■ ASSIGNED TASK:
Within the records below, find each line with the word "lambda" and copy it out.

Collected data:

________

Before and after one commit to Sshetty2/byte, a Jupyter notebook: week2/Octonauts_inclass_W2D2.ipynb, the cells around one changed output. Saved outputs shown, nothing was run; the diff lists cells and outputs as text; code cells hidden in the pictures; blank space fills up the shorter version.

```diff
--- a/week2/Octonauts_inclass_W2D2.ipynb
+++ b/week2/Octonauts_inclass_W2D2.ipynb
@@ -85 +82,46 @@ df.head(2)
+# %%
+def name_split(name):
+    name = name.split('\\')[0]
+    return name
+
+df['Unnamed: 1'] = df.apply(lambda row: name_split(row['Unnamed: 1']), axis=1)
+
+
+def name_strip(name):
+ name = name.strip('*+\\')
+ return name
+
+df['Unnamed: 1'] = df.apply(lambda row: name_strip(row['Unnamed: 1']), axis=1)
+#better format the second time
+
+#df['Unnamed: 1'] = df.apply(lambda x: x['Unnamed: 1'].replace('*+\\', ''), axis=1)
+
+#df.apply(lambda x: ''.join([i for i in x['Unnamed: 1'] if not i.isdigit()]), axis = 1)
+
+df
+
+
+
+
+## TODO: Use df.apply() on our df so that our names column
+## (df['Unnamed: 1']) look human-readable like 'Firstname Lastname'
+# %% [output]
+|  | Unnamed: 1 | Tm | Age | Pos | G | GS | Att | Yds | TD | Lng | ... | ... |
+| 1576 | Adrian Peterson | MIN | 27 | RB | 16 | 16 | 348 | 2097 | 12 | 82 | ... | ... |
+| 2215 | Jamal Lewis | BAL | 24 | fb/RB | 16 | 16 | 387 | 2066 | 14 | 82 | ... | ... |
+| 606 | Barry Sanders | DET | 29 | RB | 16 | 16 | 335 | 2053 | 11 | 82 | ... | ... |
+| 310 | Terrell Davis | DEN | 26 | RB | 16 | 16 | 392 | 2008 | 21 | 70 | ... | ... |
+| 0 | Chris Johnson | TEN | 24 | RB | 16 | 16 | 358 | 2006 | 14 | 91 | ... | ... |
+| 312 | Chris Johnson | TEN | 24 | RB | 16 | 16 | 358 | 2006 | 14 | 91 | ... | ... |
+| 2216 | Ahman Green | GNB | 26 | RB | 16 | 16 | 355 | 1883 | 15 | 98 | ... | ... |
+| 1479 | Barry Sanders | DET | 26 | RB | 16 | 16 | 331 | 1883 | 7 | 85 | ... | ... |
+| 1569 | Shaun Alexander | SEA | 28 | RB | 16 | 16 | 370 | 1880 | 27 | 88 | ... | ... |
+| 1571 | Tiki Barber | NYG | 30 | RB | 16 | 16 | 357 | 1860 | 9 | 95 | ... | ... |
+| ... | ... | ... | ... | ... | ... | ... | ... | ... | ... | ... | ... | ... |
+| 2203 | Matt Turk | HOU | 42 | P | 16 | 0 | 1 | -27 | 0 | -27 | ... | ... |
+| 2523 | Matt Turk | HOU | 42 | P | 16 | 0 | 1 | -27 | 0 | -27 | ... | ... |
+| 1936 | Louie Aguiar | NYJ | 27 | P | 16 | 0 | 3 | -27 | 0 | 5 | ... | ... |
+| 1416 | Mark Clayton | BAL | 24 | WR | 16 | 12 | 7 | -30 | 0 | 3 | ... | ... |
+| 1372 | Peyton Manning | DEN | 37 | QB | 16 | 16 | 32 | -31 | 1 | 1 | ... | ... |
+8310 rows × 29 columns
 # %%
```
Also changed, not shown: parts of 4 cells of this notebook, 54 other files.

________

■ THE COMPLETED TASK:
+df['Unnamed: 1'] = df.apply(lambda row: name_split(row['Unnamed: 1']), axis=1)
+df['Unnamed: 1'] = df.apply(lambda row: name_strip(row['Unnamed: 1']), axis=1)
+#df['Unnamed: 1'] = df.apply(lambda x: x['Unnamed: 1'].replace('*+\\', ''), axis=1)
+#df.apply(lambda x: ''.join([i for i in x['Unnamed: 1'] if not i.isdigit()]), axis = 1)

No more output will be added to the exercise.